Variation in plant responses to neighbors at local and regional scales
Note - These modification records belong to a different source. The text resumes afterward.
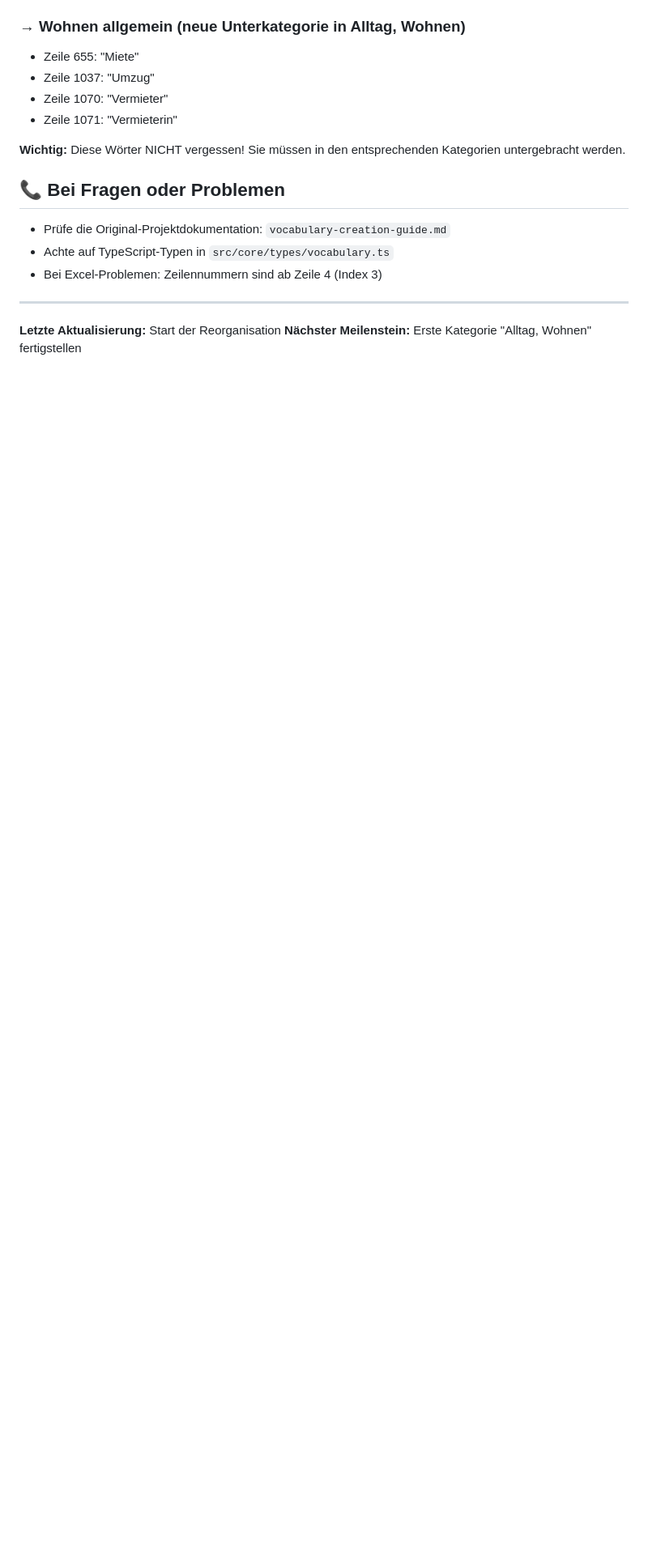
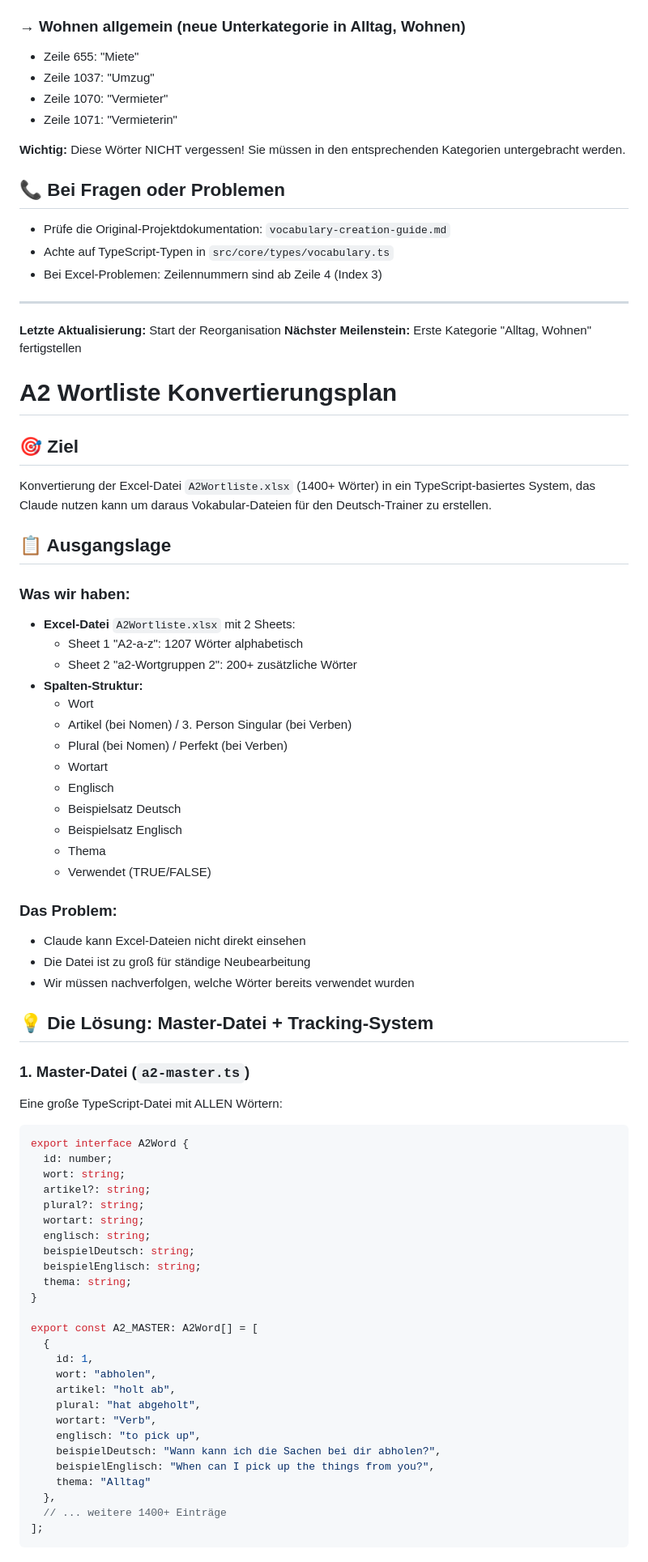
Before and after one commit to fabbfoto/A1-vokabeltrainer, a Markdown page: kontext.md, the part around the change printed below. Shown: that part at 81% size. GitHub-like rendering; blank space fills up the shorter version.

Commit message:
kontext neu

````diff
--- a/kontext.md
+++ b/kontext.md
@@ -247,3 +247,63 @@ Folgende Wörter wurden bei "Räume und Gebäude" gefunden, gehören aber in and
 
 **Letzte Aktualisierung:** Start der Reorganisation
 **Nächster Meilenstein:** Erste Kategorie "Alltag, Wohnen" fertigstellen
+# A2 Wortliste Konvertierungsplan
+
+## 🎯 Ziel
+Konvertierung der Excel-Datei `A2Wortliste.xlsx` (1400+ Wörter) in ein TypeScript-basiertes System, das Claude nutzen kann um daraus Vokabular-Dateien für den Deutsch-Trainer zu erstellen.
+
+## 📋 Ausgangslage
+
+### Was wir haben:
+- **Excel-Datei** `A2Wortliste.xlsx` mit 2 Sheets:
+  - Sheet 1 "A2-a-z": 1207 Wörter alphabetisch
+  - Sheet 2 "a2-Wortgruppen 2": 200+ zusätzliche Wörter
+- **Spalten-Struktur:**
+  - Wort
+  - Artikel (bei Nomen) / 3. Person Singular (bei Verben)
+  - Plural (bei Nomen) / Perfekt (bei Verben)
+  - Wortart
+  - Englisch
+  - Beispielsatz Deutsch
+  - Beispielsatz Englisch
+  - Thema
+  - Verwendet (TRUE/FALSE)
+
+### Das Problem:
+- Claude kann Excel-Dateien nicht direkt einsehen
+- Die Datei ist zu groß für ständige Neubearbeitung
+- Wir müssen nachverfolgen, welche Wörter bereits verwendet wurden
+
+## 💡 Die Lösung: Master-Datei + Tracking-System
+
+### 1. Master-Datei (`a2-master.ts`)
+Eine große TypeScript-Datei mit ALLEN Wörtern:
+```typescript
+export interface A2Word {
+  id: number;
+  wort: string;
+  artikel?: string;
+  plural?: string;
+  wortart: string;
+  englisch: string;
+  beispielDeutsch: string;
+  beispielEnglisch: string;
+  thema: string;
+}
+
+export const A2_MASTER: A2Word[] = [
+  {
+    id: 1,
+    wort: "abholen",
+    artikel: "holt ab",
+    plural: "hat abgeholt",
+    wortart: "Verb",
+    englisch: "to pick up",
+    beispielDeutsch: "Wann kann ich die Sachen bei dir abholen?",
+    beispielEnglisch: "When can I pick up the things from you?",
+    thema: "Alltag"
+  },
+  // ... weitere 1400+ Einträge
+];
+```
+
````
Also changed, not shown: other parts of kontext.md (+97 -0 lines).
Differences in the responses of plant species to neighbors may determine their distribution among contrasting environments, but no studies have compared variation in competitive or facilitative abilities both within and among environments. We determined whether the responses of plants to interspecific interactions varied at large scales (between environments) and small scales (among sites within an environment) across a tree line. We separated the effects of above‐ and belowground interactions on seedlings of grasses and trees grown in prairie or forest using vegetation removals at several sites. Species interactions generally had no significant effect on transplant survival. Competition reduced seedling growth by about 33%–89% in both prairie and forest environments. Despite the strong suppression of growth by neighbors, environment and species effects contributed more to variation in transplant performance than did neighbor removals. Responses to neighbors varied among transplant species but generally did not vary significantly between environments or among sites. With vegetation removed, grasses grew significantly faster in prairie and trees grew faster in forest. Thus, in the absence of neighbors, species showed distinct preferences for the environment in which they are most abundant. In summary, the responses of grasses and woody species to neighbors did not vary significantly at either large (between environments) or small (among sites) scales. These results suggest that species responses to interspecific interactions do not vary strongly with environment or smaller‐scale site effects.
Peltzer, D.A. and Wilson, S.D., "Variation in plant responses to neighbors at local and regional scales" (2001). Aspen Bibliography. Paper 546.